> [Work task]: Filter the data for lines with the word "errors" and copy those lines.

> [Dataset entries]:
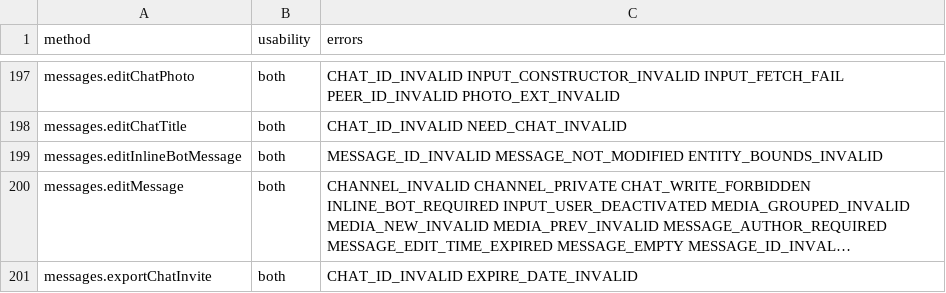
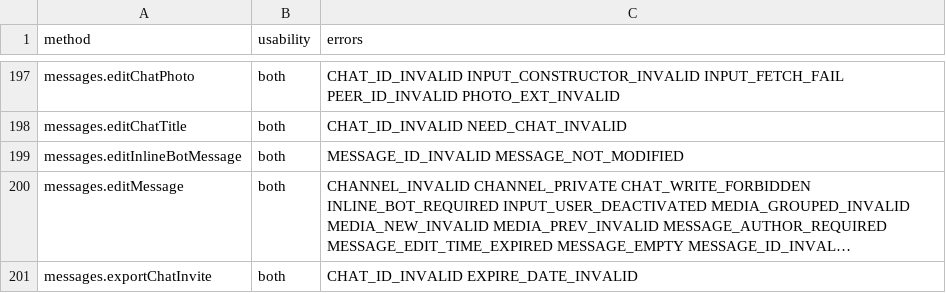
Before and after one commit to unknownkz/Telethon, a CSV file: telethon_generator/data/methods.csv, drawn as a sheet; only a part is shown, gaps mark what is left out; long unchanged cells end in …; the diff names each change by its address in the sheet, - before the commit and + after, or states it on an @@ line.

Commit message:
.
Signed-off-by: unknownkz <unknownkz@outlook.co.id>

```diff
--- a/telethon_generator/data/methods.csv
+++ b/telethon_generator/data/methods.csv
-C199 (errors): MESSAGE_ID_INVALID MESSAGE_NOT_MODIFIED ENTITY_BOUNDS_INVALID
+C199 (errors): MESSAGE_ID_INVALID MESSAGE_NOT_MODIFIED
```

> [Result of the exercise]:
-C199 (errors): MESSAGE_ID_INVALID MESSAGE_NOT_MODIFIED ENTITY_BOUNDS_INVALID
+C199 (errors): MESSAGE_ID_INVALID MESSAGE_NOT_MODIFIED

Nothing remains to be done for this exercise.